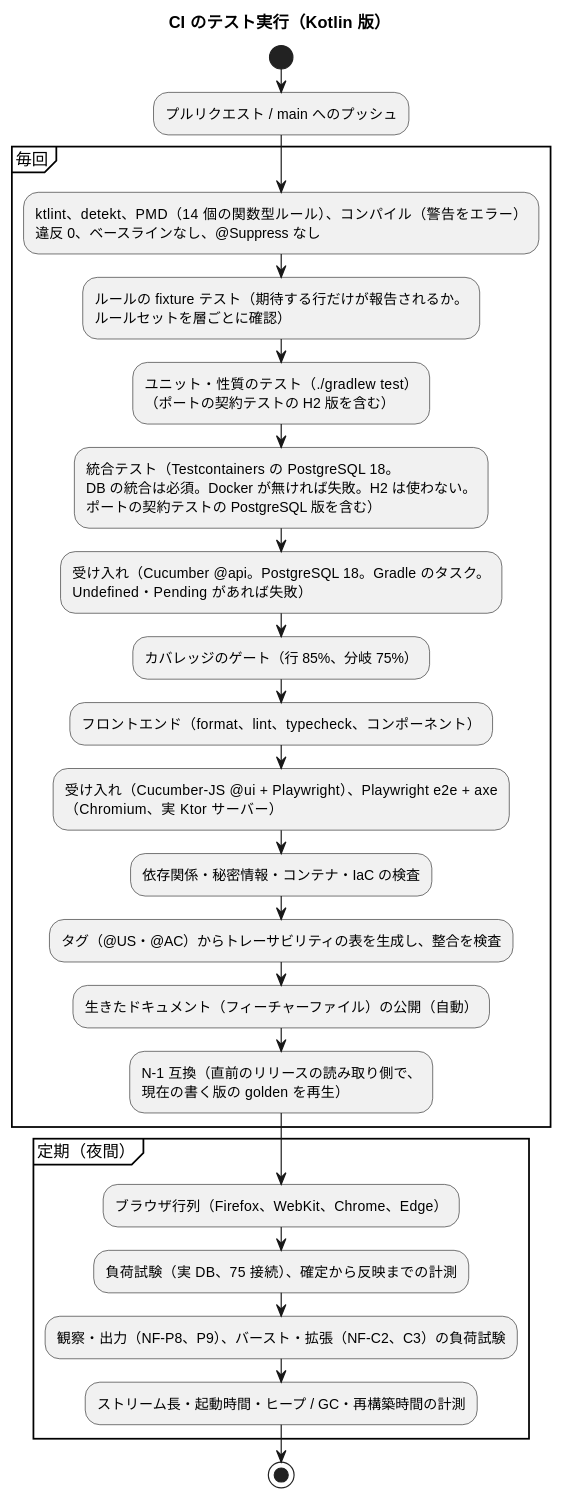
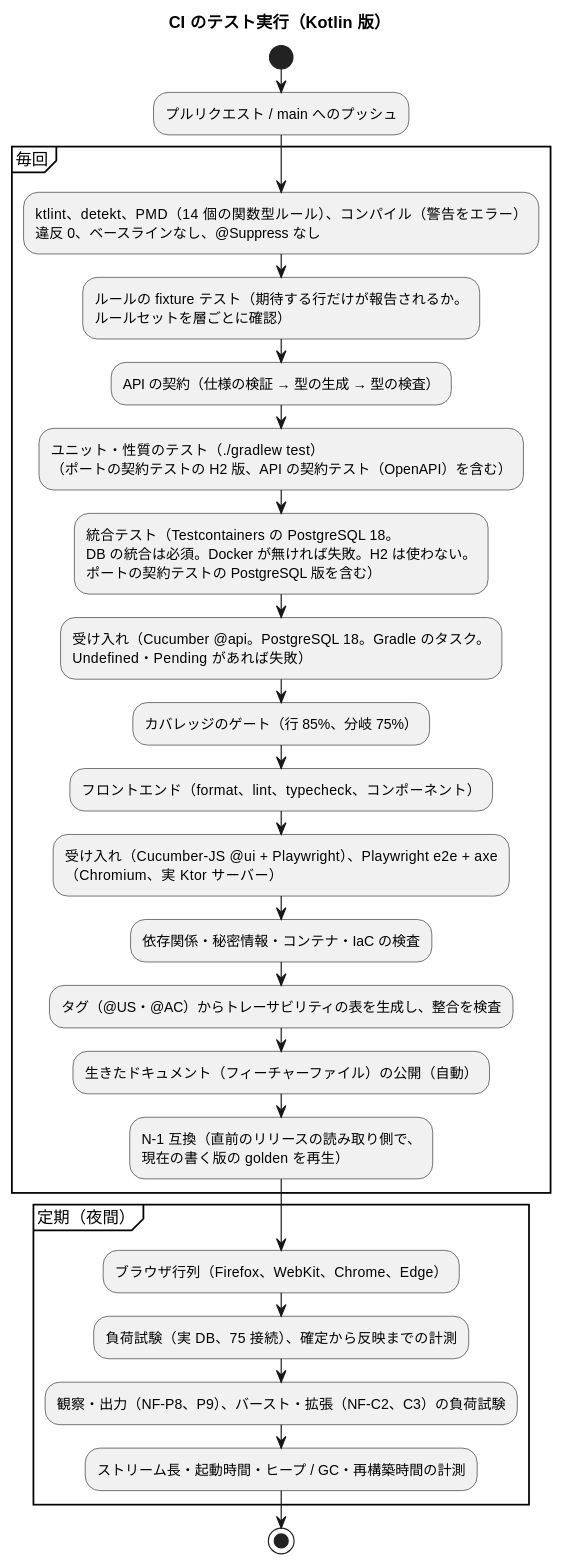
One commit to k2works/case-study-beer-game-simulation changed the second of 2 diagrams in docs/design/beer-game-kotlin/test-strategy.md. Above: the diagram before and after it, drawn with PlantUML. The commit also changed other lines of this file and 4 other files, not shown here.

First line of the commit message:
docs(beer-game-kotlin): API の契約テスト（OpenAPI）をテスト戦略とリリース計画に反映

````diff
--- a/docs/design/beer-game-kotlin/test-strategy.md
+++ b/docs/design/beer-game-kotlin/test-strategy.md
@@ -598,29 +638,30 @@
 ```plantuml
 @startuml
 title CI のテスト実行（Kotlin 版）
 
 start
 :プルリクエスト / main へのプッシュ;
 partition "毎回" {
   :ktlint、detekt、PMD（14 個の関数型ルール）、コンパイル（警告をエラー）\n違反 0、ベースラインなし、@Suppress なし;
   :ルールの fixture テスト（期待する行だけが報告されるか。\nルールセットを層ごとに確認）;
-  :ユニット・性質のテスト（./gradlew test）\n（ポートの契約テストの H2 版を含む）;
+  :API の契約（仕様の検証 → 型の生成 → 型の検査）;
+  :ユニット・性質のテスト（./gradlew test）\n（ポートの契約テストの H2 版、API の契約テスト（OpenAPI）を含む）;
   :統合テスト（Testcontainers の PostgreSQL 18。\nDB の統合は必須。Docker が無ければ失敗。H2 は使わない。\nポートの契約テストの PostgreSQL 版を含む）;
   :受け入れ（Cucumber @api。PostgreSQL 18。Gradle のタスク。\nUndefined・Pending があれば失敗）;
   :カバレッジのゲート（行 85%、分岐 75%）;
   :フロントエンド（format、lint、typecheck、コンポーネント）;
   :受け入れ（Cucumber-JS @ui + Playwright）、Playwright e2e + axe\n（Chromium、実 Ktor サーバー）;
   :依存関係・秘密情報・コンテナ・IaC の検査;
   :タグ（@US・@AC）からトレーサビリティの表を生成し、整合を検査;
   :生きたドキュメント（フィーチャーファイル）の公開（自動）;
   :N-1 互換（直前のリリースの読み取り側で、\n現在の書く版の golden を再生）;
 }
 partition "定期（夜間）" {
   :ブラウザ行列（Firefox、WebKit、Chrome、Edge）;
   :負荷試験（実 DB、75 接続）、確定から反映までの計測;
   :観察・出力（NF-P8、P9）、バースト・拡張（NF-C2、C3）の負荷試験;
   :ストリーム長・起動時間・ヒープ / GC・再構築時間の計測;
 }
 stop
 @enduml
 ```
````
::::::::::
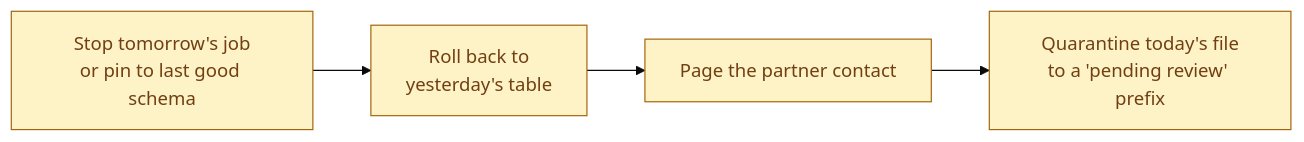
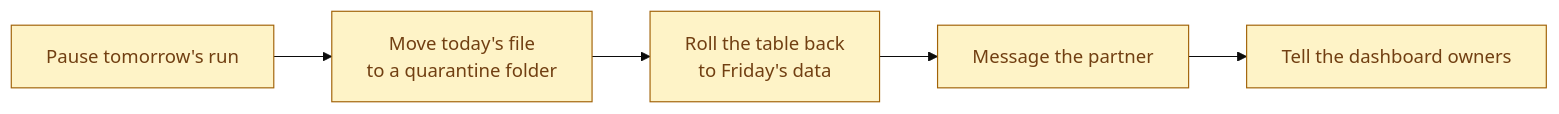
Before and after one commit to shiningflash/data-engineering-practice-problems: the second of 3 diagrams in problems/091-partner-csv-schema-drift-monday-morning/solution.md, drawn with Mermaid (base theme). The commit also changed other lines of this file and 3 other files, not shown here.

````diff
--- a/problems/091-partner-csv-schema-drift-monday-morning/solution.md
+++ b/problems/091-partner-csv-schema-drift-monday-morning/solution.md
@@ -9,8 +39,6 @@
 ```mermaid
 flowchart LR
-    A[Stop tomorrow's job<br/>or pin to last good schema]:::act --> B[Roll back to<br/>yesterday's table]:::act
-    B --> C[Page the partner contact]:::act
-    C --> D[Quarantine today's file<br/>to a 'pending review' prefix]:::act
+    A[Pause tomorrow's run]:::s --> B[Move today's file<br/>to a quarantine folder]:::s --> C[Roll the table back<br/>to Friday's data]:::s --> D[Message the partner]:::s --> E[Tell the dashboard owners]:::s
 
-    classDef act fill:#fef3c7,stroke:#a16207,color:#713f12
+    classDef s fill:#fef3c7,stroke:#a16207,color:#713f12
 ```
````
::::::::::
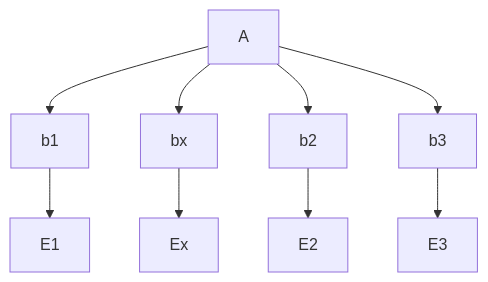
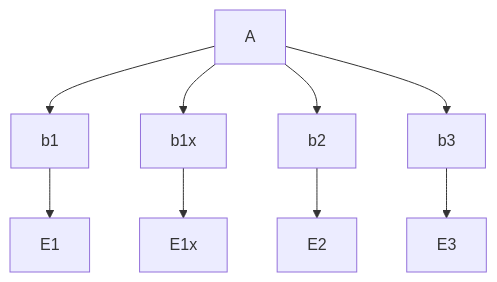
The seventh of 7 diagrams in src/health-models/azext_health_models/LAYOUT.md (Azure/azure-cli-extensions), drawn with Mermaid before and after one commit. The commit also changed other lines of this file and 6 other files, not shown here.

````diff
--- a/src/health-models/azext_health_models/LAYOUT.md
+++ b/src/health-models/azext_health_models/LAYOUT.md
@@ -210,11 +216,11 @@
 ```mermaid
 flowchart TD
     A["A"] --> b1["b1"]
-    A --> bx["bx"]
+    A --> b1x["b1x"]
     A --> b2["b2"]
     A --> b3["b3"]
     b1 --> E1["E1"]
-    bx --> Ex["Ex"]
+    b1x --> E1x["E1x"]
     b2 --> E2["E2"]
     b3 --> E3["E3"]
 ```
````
::::::::::
— Work task —
Whenever a line of the records holds the string "back", pick it out and copy it.

— Written reply —
-    A[Stop tomorrow's job<br/>or pin to last good schema]:::act --> B[Roll back to<br/>yesterday's table]:::act
+    A[Pause tomorrow's run]:::s --> B[Move today's file<br/>to a quarantine folder]:::s --> C[Roll the table back<br/>to Friday's data]:::s --> D[Message the partner]:::s --> E[Tell the dashboard owners]:::s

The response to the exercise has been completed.